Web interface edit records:
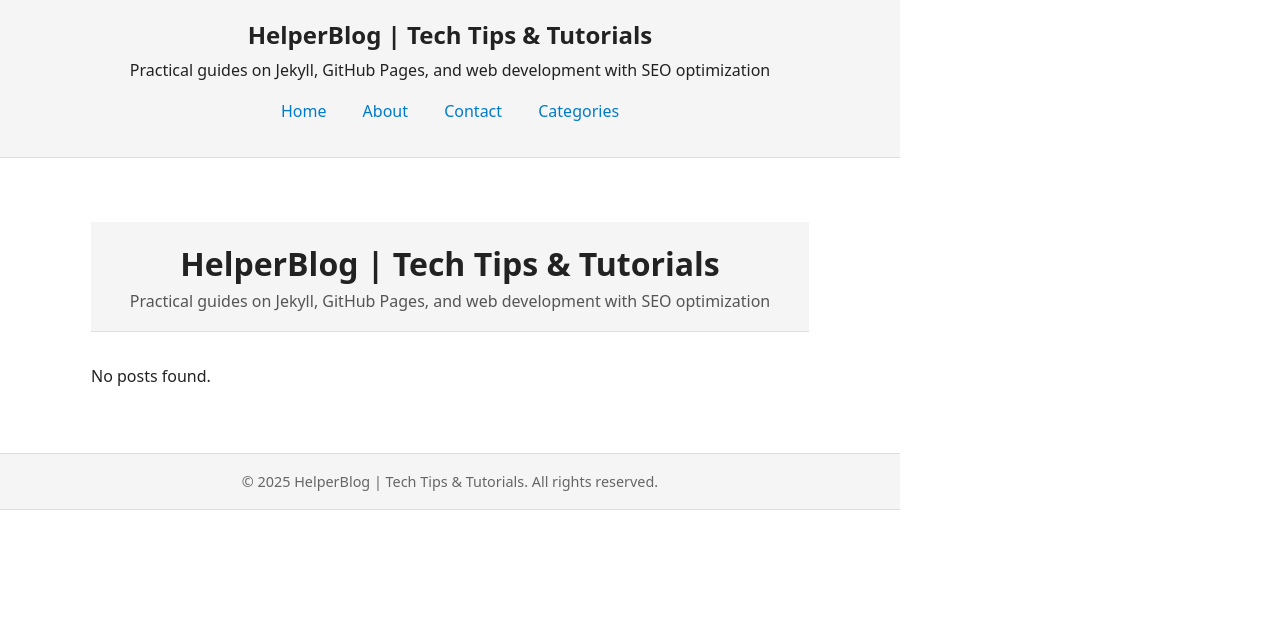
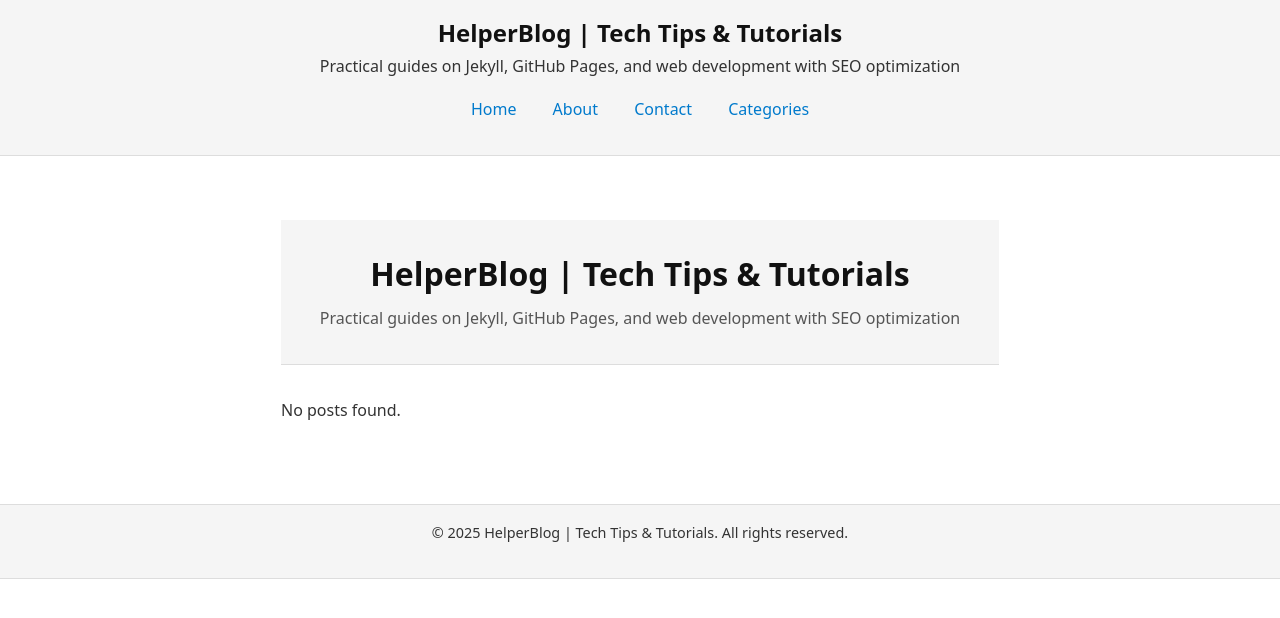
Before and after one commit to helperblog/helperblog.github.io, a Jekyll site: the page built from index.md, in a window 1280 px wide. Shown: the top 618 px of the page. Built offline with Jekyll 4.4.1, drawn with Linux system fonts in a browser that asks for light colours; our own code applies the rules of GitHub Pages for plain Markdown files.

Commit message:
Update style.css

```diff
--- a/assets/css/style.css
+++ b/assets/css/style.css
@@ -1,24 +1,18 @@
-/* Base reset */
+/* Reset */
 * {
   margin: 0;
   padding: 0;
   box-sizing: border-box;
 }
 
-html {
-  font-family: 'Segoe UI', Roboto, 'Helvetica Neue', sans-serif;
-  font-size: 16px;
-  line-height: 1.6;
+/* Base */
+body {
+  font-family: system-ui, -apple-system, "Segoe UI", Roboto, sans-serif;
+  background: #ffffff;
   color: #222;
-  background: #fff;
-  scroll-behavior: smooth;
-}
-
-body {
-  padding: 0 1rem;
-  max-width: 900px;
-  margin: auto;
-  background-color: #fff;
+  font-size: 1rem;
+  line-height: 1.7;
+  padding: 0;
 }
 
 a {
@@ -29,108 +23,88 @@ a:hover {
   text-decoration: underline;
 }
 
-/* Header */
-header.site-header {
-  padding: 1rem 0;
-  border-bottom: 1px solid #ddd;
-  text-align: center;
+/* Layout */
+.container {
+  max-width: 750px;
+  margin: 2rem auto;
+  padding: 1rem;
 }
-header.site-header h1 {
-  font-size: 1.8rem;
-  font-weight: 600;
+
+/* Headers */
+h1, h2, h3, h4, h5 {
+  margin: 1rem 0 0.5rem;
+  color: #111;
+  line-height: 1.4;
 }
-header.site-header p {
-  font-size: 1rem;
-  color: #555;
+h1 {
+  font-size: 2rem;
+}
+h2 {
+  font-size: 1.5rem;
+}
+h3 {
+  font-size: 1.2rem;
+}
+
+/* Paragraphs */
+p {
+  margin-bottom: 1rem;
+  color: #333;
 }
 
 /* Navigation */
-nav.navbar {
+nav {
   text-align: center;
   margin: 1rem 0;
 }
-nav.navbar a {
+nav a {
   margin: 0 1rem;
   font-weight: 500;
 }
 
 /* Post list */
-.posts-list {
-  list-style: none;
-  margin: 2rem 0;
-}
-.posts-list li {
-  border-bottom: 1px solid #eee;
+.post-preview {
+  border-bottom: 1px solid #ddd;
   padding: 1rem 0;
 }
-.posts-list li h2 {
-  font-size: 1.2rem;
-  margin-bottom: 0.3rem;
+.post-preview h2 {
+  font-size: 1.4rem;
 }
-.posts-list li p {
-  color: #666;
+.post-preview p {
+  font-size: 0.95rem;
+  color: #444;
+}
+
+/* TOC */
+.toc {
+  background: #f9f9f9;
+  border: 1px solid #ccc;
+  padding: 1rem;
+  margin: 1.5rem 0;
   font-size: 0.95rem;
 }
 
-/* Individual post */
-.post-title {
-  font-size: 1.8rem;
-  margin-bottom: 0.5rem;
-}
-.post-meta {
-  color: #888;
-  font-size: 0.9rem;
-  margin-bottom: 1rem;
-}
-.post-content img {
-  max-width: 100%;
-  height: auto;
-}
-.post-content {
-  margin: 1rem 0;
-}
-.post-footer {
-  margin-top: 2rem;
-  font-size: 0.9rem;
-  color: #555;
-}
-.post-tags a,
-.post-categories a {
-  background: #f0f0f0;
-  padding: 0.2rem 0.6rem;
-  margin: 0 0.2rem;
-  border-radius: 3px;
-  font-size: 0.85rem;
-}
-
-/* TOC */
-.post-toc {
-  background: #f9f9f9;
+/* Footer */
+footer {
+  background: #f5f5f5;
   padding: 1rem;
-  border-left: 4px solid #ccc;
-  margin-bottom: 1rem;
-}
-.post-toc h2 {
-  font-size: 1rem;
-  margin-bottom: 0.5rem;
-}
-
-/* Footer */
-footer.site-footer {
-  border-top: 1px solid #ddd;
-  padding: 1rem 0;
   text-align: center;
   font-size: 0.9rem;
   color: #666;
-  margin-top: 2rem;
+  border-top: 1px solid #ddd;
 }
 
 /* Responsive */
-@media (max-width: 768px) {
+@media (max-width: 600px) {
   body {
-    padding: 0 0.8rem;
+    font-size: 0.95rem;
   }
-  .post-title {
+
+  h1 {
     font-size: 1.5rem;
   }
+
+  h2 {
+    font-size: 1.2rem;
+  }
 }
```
---
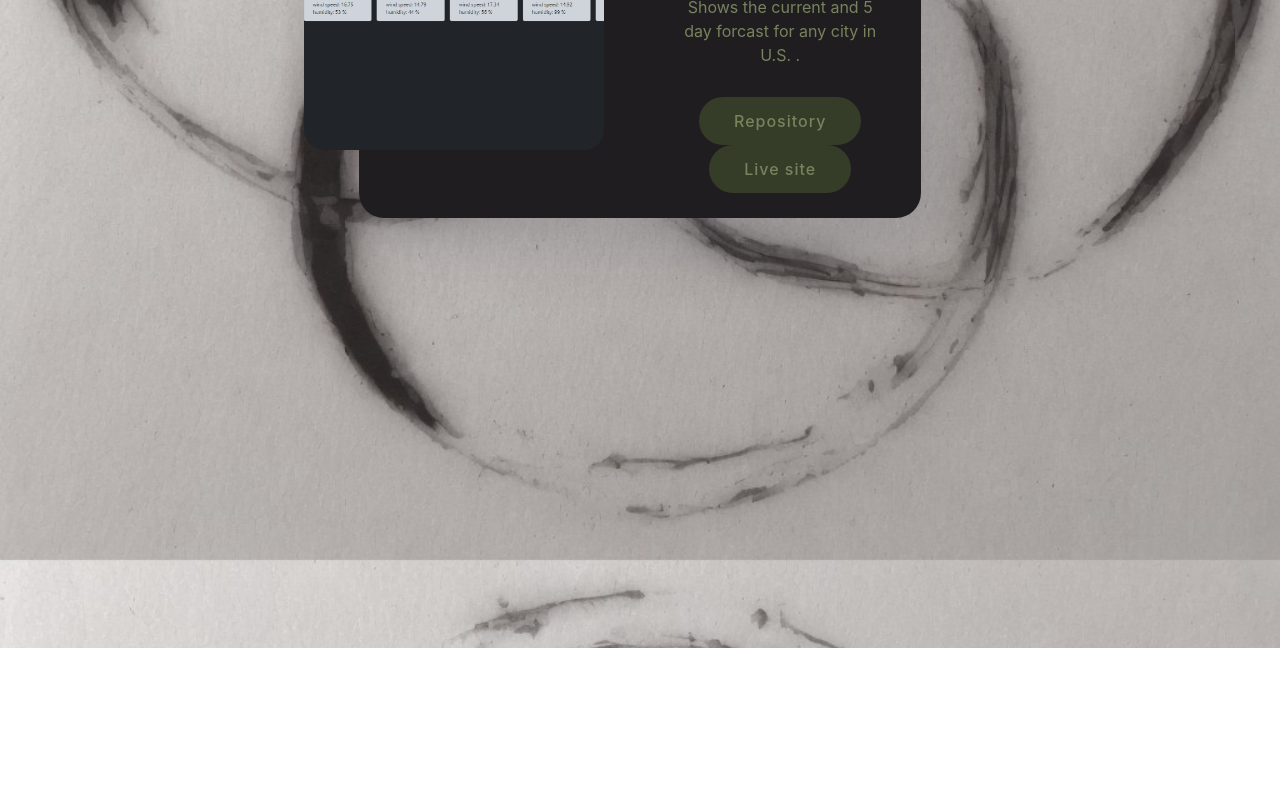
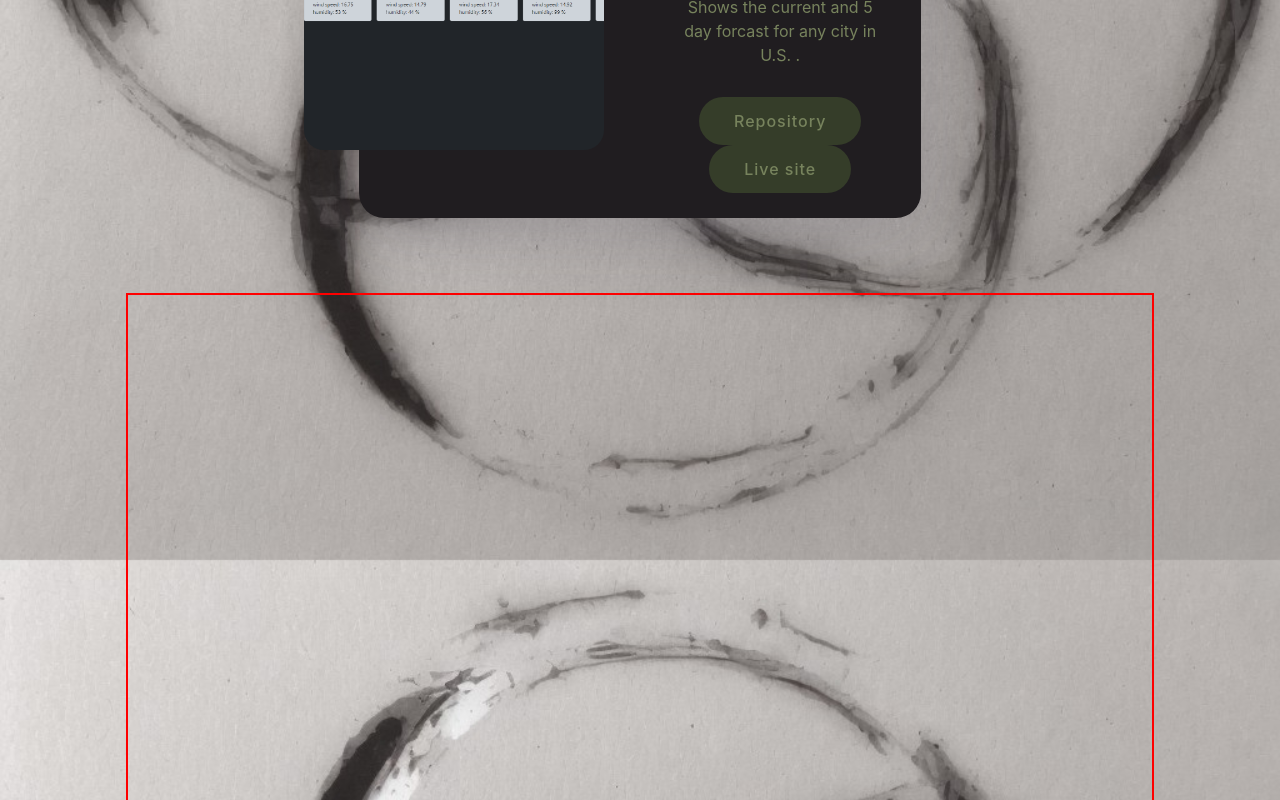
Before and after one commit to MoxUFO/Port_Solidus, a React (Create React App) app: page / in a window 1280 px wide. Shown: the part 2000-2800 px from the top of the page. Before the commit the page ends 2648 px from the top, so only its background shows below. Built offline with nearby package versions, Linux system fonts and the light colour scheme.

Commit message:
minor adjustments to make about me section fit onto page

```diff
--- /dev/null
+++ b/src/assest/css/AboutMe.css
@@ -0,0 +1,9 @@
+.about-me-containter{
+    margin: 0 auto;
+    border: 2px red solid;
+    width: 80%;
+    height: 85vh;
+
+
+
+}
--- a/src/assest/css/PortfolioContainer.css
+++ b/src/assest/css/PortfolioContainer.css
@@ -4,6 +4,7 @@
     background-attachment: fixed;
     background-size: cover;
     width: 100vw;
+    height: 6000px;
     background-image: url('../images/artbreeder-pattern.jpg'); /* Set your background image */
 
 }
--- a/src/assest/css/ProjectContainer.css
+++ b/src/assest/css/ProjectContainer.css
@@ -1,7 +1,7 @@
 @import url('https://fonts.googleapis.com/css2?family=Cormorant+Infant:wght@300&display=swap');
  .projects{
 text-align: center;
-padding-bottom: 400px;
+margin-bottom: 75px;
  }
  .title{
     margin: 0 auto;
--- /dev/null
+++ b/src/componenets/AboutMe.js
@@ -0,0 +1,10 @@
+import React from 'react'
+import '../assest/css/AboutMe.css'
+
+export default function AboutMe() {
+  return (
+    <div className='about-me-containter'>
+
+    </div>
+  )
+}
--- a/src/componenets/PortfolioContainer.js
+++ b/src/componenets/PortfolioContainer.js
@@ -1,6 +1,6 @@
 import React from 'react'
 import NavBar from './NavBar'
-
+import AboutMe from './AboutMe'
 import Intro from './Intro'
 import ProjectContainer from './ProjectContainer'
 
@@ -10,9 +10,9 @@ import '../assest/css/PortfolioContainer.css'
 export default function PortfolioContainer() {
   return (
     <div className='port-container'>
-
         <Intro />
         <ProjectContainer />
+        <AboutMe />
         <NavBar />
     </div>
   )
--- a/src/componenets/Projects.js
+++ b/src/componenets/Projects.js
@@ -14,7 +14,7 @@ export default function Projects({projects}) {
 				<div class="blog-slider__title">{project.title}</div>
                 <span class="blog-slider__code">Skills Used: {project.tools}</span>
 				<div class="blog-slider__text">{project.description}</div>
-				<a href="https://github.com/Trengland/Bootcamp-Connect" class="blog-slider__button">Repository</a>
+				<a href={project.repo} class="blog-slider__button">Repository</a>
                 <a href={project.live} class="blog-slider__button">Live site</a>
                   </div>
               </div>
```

> [WORK REQUIRED]: Copy every line from the data that includes the string "function".

> [RESPONSE BOX]:
+export default function AboutMe() {
 export default function PortfolioContainer() {
@@ -14,7 +14,7 @@ export default function Projects({projects}) {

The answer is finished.